When Ault installs his offense every spring and fall, he begins with the same basic, downhill, inside zone running play that every NFL team uses. (Zone blocking is a method for determining who the offensive line will block one-on-one, who will be double-team, and which linemen will block linebackers). Inside zone is essentially a straight ahead play, and "zone" simply means each lineman has rules that may vary in regard to who he blocks. Initially, at least, there are no reads for the quarterback to make—he just makes a hand-off. [source]. Typically, when Ault calls the inside zone with no quarterback read, he calls "Slice," a term which tells the fullback or tight-end to seal the backside defensive end, a block that will, hopefully, create a cutback lane for the ball carrier. That is basic football, from the Pistol formation – but not the offense itself.
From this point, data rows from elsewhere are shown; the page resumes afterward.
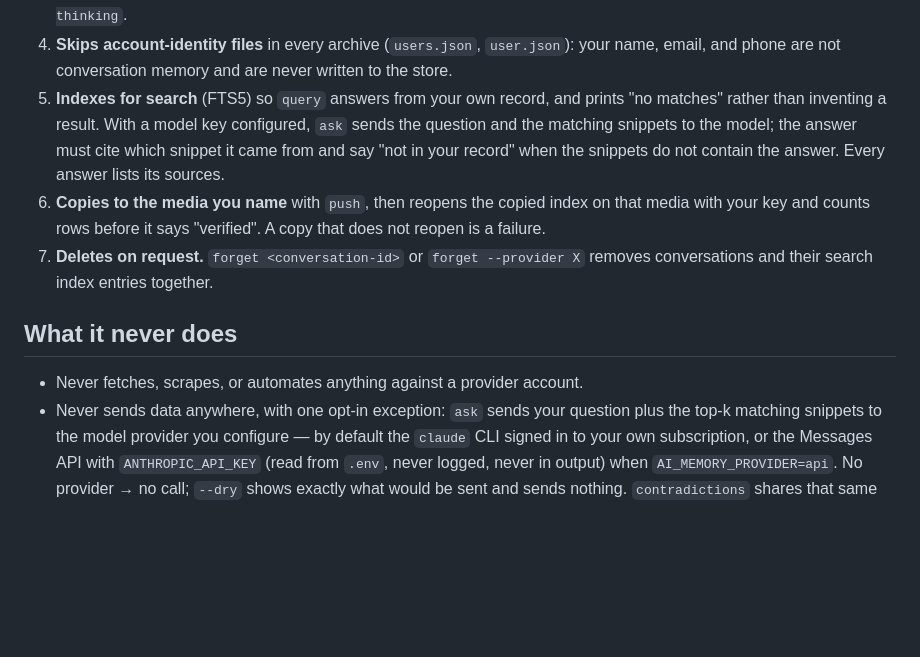
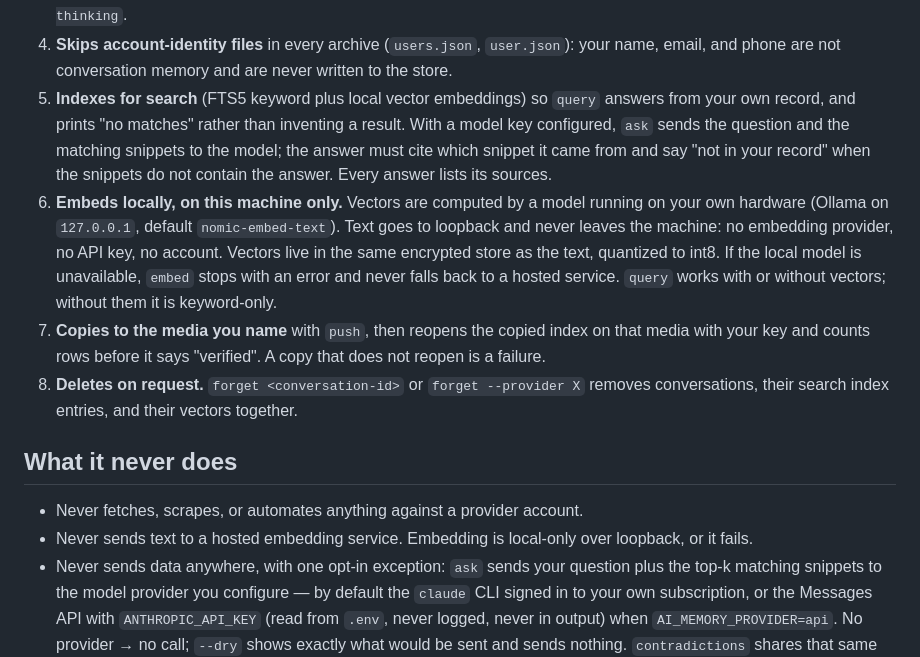
Before and after one commit to ceyre-boop/ai-memory, a Markdown page: CONSTRAINTS.md, the part around the change. Drawn GitHub-style; blank space fills up the shorter version.

Commit message:
CONSTRAINTS: embedding is local-only over loopback; vectors live in the encrypted store; forget clears them

```diff
--- a/CONSTRAINTS.md
+++ b/CONSTRAINTS.md
@@ -22,18 +22,25 @@ context and rent the model. This is memory infrastructure, nothing more.
    searchable body unless you pass `--include-thinking`.
 4. **Skips account-identity files** in every archive (`users.json`, `user.json`): your name, email,
    and phone are not conversation memory and are never written to the store.
-5. **Indexes for search** (FTS5) so `query` answers from your own record, and prints "no matches"
+5. **Indexes for search** (FTS5 keyword plus local vector embeddings) so `query` answers from your own record, and prints "no matches"
    rather than inventing a result. With a model key configured, `ask` sends the question and the
    matching snippets to the model; the answer must cite which snippet it came from and say "not in
    your record" when the snippets do not contain the answer. Every answer lists its sources.
-6. **Copies to the media you name** with `push`, then reopens the copied index on that media with
+6. **Embeds locally, on this machine only.** Vectors are computed by a model running on your own
+   hardware (Ollama on `127.0.0.1`, default `nomic-embed-text`). Text goes to loopback and never
+   leaves the machine: no embedding provider, no API key, no account. Vectors live in the same
+   encrypted store as the text, quantized to int8. If the local model is unavailable, `embed`
+   stops with an error and never falls back to a hosted service. `query` works with or without
+   vectors; without them it is keyword-only.
+7. **Copies to the media you name** with `push`, then reopens the copied index on that media with
    your key and counts rows before it says "verified". A copy that does not reopen is a failure.
-7. **Deletes on request.** `forget <conversation-id>` or `forget --provider X` removes conversations
-   and their search index entries together.
+8. **Deletes on request.** `forget <conversation-id>` or `forget --provider X` removes conversations,
+   their search index entries, and their vectors together.
 
 ## What it never does
 
 - Never fetches, scrapes, or automates anything against a provider account.
+- Never sends text to a hosted embedding service. Embedding is local-only over loopback, or it fails.
 - Never sends data anywhere, with one opt-in exception: `ask` sends your question plus the top-k
   matching snippets to the model provider you configure — by default the `claude` CLI signed in to your
   own subscription, or the Messages API with `ANTHROPIC_API_KEY` (read from `.env`, never logged, never
```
Then it gets interesting. After "Slice," Ault installs "Bluff" – another scheme NFL teams are now using. Bluff is Ault’s take on the zone read. Ault has his quarterback and running back turn away from where the base run play is going, so the quarterback can read the defensive end to the backside, who is not blocked, to determine whether to hand the ball off or keep it himself. The running back also begins away from the side the play is going. His job is to open his arms, and take the hand-off only if the quarterback decides to give it to him, and then bend his path to the play side.
The other element Ault adds is the "arc" block. The fullback or tight-end loops around the defensive end that the quarterback is reading – making it look the same as Slice – but instead of sealing him off, the blocker bypasses him to take on the first defender in the alley, typically an outside linebacker. Not only is this effective deception, it is also designed to defeat most common defensive responses to the zone read [source].
Which brings me back to Gran, Hiller and what I think they are trying to build on offense here at UC. My hunch is that Gran wants to incorperate some of the schemes that have come to be thought of as College only, the inverted veer, zone read, QB zones with the more tried and true classics. The inside/outside zone, power O etc. If I can go back to the Tuberville quote at the top of the page. There are almost certainly more run block schemes under Hiller than there were under previous offensive line coach Don Mahoney. But that doesn't mean that the Bearcats will be running "four or five" times more plays than they were before. But they will almost certainly be adding a legitimate power play to the collection, a counter blocking scheme to mirror that makes sense. Maybe Gran will get crazy and add the horn play to the collection. But all of those concepts can be run out of any formation. So yeah Austen Bujnoch, Eric LeFeld, Parker Ehringer and Co might be learning some new schemes, but learning the new things isn't the issue. Taking all those different concepts and folding them into a cohesive offense will be.
Hiller is a good man for the job. His background is in zone blocking, but spending that year in Reno couldn't help but expand his horizons. That could be a faulty assumption, but if Greg Roman can pick up enough knowledge from a few days with Ault to effectively legitimize the usefulness of the Pistol to the NFL at large Hiller had to learn something?
I have no idea if what he learned will result in Brendon Kay and Co. pistol whipping the Big East all the way to a BCS bid. But it will surely manifest itself in someway. How exactly remains to be seen. But if you are Eddie Gran you don't go out of your way to hire Hiller, a coach with no ties to anyone else on his staff, unless you plan to use what he has picked up.